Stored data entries
########
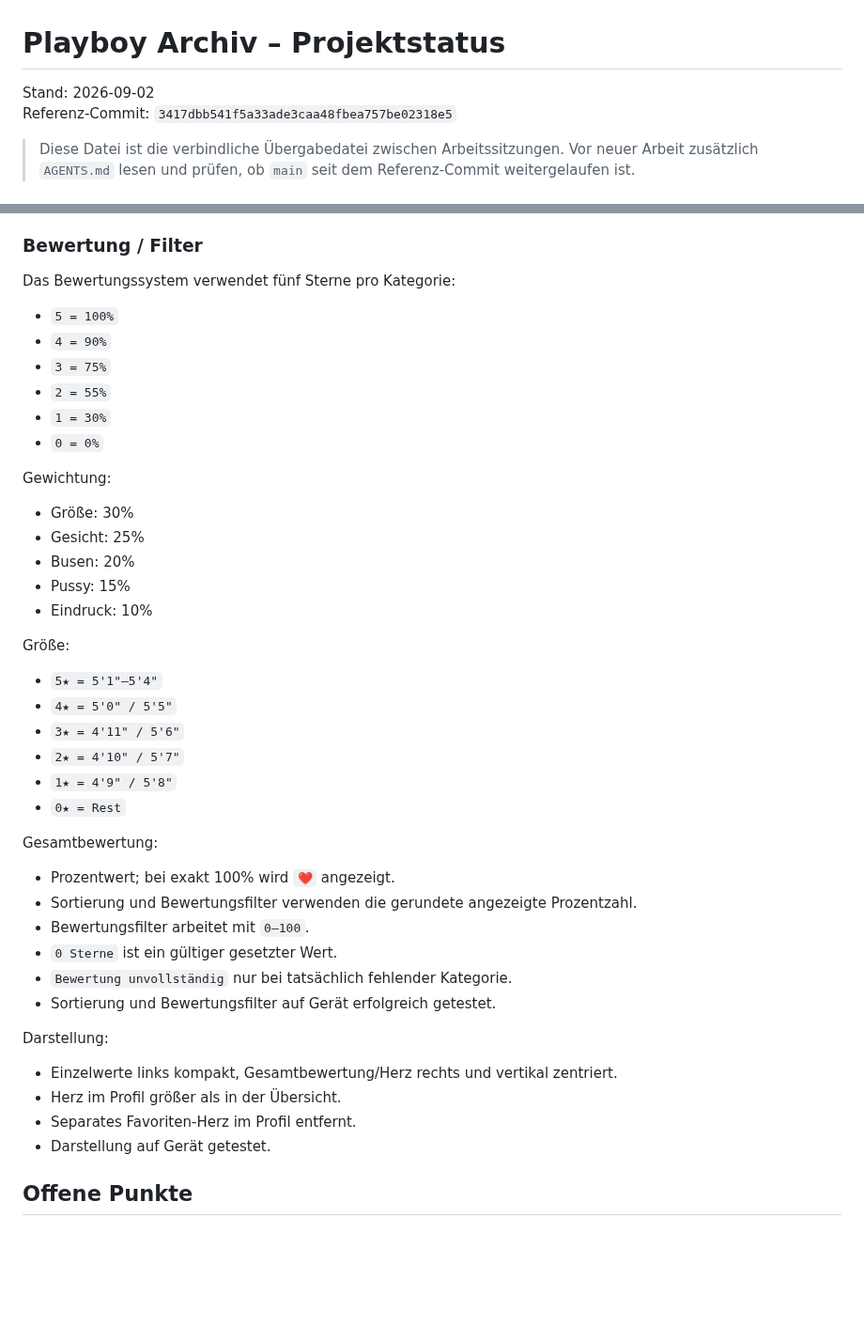
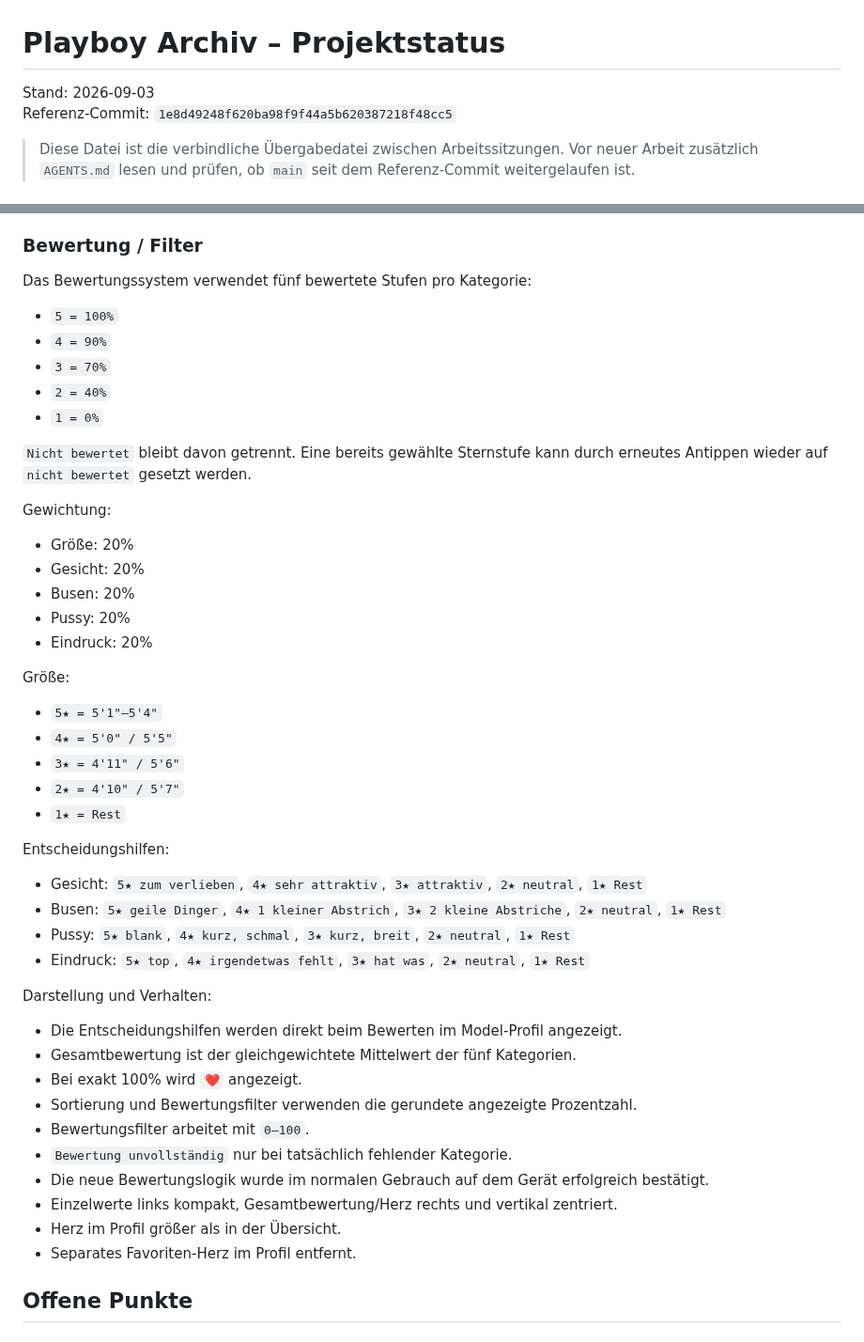
Before and after one commit to HotSpot2000-hub/playboy-archiv-android, a Markdown page: STATUS.md, 2 parts joined by grey strips. Shown at 94% size. Drawn GitHub-style; blank space fills up the shorter version.

```diff
--- a/STATUS.md
+++ b/STATUS.md
@@ -1,7 +1,7 @@
 # Playboy Archiv – Projektstatus
 
-Stand: 2026-09-02
-Referenz-Commit: `3417dbb541f5a33ade3caa48fbea757be02318e5`
+Stand: 2026-09-03
+Referenz-Commit: `1e8d49248f620ba98f9f44a5b620387218f48cc5`
 
 > Diese Datei ist die verbindliche Übergabedatei zwischen Arbeitssitzungen.
 > Vor neuer Arbeit zusätzlich `AGENTS.md` lesen und prüfen, ob `main` seit dem
@@ -125,42 +125,46 @@ Performance:
 - Freie Suche wurde auf dem Gerät erfolgreich bestätigt.
 
 ### Bewertung / Filter
-Das Bewertungssystem verwendet fünf Sterne pro Kategorie:
+Das Bewertungssystem verwendet fünf bewertete Stufen pro Kategorie:
 - `5 = 100%`
 - `4 = 90%`
-- `3 = 75%`
-- `2 = 55%`
-- `1 = 30%`
-- `0 = 0%`
+- `3 = 70%`
+- `2 = 40%`
+- `1 = 0%`
+
+`Nicht bewertet` bleibt davon getrennt. Eine bereits gewählte Sternstufe kann durch erneutes Antippen wieder auf `nicht bewertet` gesetzt werden.
 
 Gewichtung:
-- Größe: 30%
-- Gesicht: 25%
+- Größe: 20%
+- Gesicht: 20%
 - Busen: 20%
-- Pussy: 15%
-- Eindruck: 10%
+- Pussy: 20%
+- Eindruck: 20%
 
 Größe:
 - `5★ = 5'1"–5'4"`
 - `4★ = 5'0" / 5'5"`
 - `3★ = 4'11" / 5'6"`
 - `2★ = 4'10" / 5'7"`
-- `1★ = 4'9" / 5'8"`
-- `0★ = Rest`
+- `1★ = Rest`
 
-Gesamtbewertung:
-- Prozentwert; bei exakt 100% wird `❤️` angezeigt.
+Entscheidungshilfen:
+- Gesicht: `5★ zum verlieben`, `4★ sehr attraktiv`, `3★ attraktiv`, `2★ neutral`, `1★ Rest`
+- Busen: `5★ geile Dinger`, `4★ 1 kleiner Abstrich`, `3★ 2 kleine Abstriche`, `2★ neutral`, `1★ Rest`
+- Pussy: `5★ blank`, `4★ kurz, schmal`, `3★ kurz, breit`, `2★ neutral`, `1★ Rest`
+- Eindruck: `5★ top`, `4★ irgendetwas fehlt`, `3★ hat was`, `2★ neutral`, `1★ Rest`
+
+Darstellung und Verhalten:
+- Die Entscheidungshilfen werden direkt beim Bewerten im Model-Profil angezeigt.
+- Gesamtbewertung ist der gleichgewichtete Mittelwert der fünf Kategorien.
+- Bei exakt 100% wird `❤️` angezeigt.
 - Sortierung und Bewertungsfilter verwenden die gerundete angezeigte Prozentzahl.
 - Bewertungsfilter arbeitet mit `0–100`.
-- `0 Sterne` ist ein gültiger gesetzter Wert.
 - `Bewertung unvollständig` nur bei tatsächlich fehlender Kategorie.
-- Sortierung und Bewertungsfilter auf Gerät erfolgreich getestet.
-
-Darstellung:
+- Die neue Bewertungslogik wurde im normalen Gebrauch auf dem Gerät erfolgreich bestätigt.
 - Einzelwerte links kompakt, Gesamtbewertung/Herz rechts und vertikal zentriert.
 - Herz im Profil größer als in der Übersicht.
 - Separates Favoriten-Herz im Profil entfernt.
-- Darstellung auf Gerät getestet.
 
 ## Offene Punkte
 
```
Also changed, not shown: other parts of STATUS.md (+13 -14 lines).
########
__WORK TASK__.
Copy out each line of the data in which the word "erfolgreich" appears.

__RESPONSE AREA__.
 - Freie Suche wurde auf dem Gerät erfolgreich bestätigt.
-- Sortierung und Bewertungsfilter auf Gerät erfolgreich getestet.
+- Die neue Bewertungslogik wurde im normalen Gebrauch auf dem Gerät erfolgreich bestätigt.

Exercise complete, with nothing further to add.